◆ EXERCISE: Whenever a line in the data below includes the string "selectedOption", copy it out.

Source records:
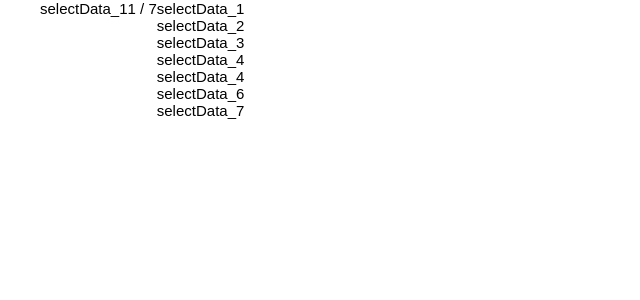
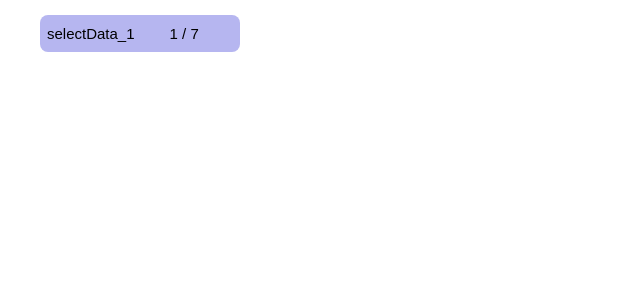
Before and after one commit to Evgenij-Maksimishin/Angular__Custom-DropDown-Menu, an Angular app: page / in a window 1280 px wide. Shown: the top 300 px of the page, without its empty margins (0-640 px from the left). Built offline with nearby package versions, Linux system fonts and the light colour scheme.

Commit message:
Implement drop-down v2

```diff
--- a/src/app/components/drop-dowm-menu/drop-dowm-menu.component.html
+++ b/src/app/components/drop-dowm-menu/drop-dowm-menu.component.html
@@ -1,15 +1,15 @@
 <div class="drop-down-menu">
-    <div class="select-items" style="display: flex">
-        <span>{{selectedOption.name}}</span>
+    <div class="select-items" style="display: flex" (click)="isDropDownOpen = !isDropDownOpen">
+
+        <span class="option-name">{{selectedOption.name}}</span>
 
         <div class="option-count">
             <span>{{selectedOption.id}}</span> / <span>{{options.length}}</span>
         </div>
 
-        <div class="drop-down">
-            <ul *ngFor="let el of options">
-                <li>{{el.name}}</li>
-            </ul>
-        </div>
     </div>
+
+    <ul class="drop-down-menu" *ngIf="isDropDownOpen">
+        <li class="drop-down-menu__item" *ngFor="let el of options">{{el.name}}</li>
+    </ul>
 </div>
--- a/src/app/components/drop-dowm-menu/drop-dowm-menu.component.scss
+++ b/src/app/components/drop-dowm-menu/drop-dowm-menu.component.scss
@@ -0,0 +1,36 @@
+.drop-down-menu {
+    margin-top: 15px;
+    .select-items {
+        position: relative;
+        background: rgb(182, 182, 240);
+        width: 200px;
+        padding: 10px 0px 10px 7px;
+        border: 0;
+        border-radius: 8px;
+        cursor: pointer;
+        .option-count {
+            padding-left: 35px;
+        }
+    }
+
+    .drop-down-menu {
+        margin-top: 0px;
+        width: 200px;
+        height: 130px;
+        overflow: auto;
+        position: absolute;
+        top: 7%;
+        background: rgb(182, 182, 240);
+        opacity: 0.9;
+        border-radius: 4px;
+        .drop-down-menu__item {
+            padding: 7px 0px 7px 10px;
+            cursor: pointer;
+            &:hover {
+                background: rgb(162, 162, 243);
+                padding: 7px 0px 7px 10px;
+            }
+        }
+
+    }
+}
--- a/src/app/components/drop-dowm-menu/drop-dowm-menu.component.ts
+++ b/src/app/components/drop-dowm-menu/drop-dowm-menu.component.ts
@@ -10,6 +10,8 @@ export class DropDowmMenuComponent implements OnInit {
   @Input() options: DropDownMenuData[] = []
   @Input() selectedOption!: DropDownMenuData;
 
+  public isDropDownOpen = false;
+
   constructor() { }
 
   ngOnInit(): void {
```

◆ RESULT OF THE TASK:
-        <span>{{selectedOption.name}}</span>
+        <span class="option-name">{{selectedOption.name}}</span>
             <span>{{selectedOption.id}}</span> / <span>{{options.length}}</span>
   @Input() selectedOption!: DropDownMenuData;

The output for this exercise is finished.